**Data shown**:

═══

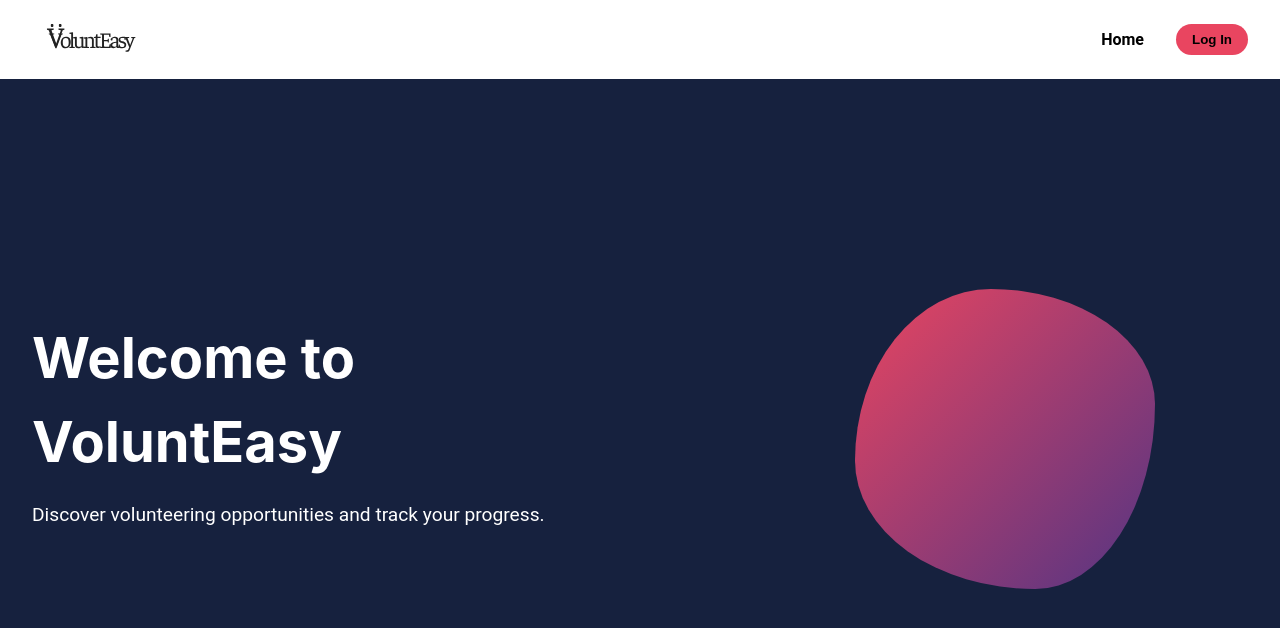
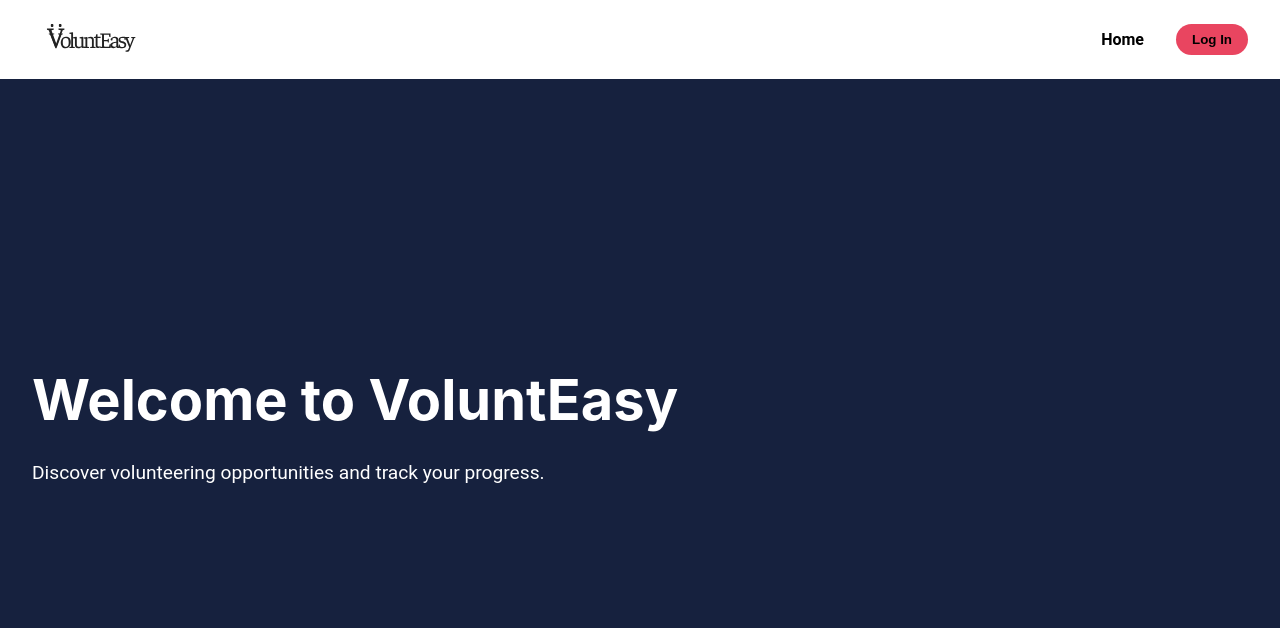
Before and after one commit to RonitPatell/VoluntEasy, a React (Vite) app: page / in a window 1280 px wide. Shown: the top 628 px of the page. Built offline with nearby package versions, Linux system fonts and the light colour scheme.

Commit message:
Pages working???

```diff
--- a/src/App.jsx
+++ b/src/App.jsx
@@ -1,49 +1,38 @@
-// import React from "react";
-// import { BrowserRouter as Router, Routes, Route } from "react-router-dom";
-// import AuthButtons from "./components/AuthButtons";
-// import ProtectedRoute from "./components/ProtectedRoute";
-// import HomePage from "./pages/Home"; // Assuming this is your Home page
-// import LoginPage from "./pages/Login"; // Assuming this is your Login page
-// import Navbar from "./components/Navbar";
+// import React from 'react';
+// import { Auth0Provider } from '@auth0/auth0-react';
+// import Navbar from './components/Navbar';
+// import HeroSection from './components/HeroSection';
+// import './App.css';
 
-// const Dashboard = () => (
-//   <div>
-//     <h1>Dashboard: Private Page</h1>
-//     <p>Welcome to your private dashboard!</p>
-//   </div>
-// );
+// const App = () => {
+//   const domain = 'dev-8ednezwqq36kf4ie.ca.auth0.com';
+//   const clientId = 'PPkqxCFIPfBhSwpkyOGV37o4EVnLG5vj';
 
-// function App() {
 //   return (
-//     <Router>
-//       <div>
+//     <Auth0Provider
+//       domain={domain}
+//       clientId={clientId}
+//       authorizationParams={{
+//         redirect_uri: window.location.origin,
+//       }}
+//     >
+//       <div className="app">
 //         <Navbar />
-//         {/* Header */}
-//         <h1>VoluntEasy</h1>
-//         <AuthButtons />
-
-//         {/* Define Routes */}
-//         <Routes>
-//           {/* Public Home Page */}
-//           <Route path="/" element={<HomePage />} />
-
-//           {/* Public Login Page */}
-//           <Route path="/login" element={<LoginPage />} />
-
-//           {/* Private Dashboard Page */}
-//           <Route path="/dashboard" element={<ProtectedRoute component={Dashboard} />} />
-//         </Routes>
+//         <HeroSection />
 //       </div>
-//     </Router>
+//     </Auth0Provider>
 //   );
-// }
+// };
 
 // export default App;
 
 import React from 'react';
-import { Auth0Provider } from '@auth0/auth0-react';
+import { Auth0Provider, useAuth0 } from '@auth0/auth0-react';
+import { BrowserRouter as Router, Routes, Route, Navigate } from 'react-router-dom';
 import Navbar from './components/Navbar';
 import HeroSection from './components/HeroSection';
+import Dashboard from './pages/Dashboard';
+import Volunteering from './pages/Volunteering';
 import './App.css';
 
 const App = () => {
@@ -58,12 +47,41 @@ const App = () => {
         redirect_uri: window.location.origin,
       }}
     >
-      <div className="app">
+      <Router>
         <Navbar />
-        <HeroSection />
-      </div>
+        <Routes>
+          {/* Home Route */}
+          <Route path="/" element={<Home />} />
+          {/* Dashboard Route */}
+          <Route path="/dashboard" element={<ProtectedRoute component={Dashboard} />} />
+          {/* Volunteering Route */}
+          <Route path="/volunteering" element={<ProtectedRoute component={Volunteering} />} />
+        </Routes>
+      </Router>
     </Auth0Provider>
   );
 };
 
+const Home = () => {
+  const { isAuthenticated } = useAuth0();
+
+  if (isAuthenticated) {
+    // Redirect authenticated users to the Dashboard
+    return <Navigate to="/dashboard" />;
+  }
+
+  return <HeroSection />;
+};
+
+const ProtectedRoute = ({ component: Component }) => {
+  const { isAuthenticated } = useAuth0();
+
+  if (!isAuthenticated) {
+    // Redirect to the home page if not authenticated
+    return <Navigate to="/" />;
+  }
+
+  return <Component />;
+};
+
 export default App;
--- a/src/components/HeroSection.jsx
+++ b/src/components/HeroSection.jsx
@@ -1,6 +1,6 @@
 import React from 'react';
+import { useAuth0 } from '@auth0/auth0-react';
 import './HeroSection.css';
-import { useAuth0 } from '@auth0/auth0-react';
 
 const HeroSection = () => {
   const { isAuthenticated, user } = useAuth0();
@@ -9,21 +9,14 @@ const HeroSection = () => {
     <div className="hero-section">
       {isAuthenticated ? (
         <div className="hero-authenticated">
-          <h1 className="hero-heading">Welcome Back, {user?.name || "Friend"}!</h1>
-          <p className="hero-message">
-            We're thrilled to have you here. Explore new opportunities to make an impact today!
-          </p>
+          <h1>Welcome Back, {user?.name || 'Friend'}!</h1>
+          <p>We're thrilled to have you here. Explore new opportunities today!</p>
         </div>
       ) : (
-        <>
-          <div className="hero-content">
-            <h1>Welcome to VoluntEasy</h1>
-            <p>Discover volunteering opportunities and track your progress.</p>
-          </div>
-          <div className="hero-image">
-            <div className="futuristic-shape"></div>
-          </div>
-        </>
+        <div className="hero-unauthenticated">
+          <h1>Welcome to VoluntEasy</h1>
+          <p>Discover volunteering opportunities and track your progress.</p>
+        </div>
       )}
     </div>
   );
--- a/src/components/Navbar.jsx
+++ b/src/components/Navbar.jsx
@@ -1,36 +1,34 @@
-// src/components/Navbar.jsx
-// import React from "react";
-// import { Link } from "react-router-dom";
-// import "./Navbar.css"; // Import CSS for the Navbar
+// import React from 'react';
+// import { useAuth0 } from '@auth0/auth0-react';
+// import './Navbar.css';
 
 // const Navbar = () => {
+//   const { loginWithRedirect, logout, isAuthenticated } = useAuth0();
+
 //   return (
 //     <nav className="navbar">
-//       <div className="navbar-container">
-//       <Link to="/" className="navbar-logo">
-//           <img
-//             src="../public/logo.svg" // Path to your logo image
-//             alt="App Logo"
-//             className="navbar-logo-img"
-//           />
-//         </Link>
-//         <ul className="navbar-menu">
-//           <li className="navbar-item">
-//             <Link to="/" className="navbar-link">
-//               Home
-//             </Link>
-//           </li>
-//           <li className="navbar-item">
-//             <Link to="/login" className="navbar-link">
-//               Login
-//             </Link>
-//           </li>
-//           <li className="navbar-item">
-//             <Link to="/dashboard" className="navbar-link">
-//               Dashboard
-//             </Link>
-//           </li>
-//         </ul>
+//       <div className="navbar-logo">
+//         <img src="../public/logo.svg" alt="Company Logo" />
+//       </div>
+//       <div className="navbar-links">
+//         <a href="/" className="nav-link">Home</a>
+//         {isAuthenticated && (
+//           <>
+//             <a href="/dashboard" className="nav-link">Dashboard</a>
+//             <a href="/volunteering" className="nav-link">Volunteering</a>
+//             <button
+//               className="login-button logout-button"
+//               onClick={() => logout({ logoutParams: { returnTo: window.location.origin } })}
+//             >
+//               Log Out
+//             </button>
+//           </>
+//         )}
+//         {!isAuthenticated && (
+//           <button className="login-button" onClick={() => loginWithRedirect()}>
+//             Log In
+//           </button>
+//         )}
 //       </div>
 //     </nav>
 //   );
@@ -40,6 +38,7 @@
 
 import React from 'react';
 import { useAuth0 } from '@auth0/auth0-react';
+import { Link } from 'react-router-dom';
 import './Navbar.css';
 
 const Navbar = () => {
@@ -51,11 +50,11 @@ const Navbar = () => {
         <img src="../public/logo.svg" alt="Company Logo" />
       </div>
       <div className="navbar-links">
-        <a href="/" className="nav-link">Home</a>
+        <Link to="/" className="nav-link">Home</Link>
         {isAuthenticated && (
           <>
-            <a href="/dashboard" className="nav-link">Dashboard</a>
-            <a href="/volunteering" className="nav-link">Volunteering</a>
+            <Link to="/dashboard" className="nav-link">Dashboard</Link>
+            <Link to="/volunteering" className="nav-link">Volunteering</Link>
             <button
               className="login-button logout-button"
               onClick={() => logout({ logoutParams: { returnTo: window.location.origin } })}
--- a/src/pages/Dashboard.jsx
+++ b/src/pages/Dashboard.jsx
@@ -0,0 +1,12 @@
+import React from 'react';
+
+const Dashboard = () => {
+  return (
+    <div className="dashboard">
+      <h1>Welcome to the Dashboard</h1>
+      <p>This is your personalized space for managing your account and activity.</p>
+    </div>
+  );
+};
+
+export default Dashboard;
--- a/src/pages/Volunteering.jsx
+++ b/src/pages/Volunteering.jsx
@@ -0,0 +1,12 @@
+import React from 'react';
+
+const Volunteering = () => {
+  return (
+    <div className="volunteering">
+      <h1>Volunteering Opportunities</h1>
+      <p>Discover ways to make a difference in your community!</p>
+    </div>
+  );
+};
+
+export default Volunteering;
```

═══

**Task description**: For this exercise, gather every line of the data that contains the word "have".

**Solution below**:
-            We're thrilled to have you here. Explore new opportunities to make an impact today!
+          <p>We're thrilled to have you here. Explore new opportunities today!</p>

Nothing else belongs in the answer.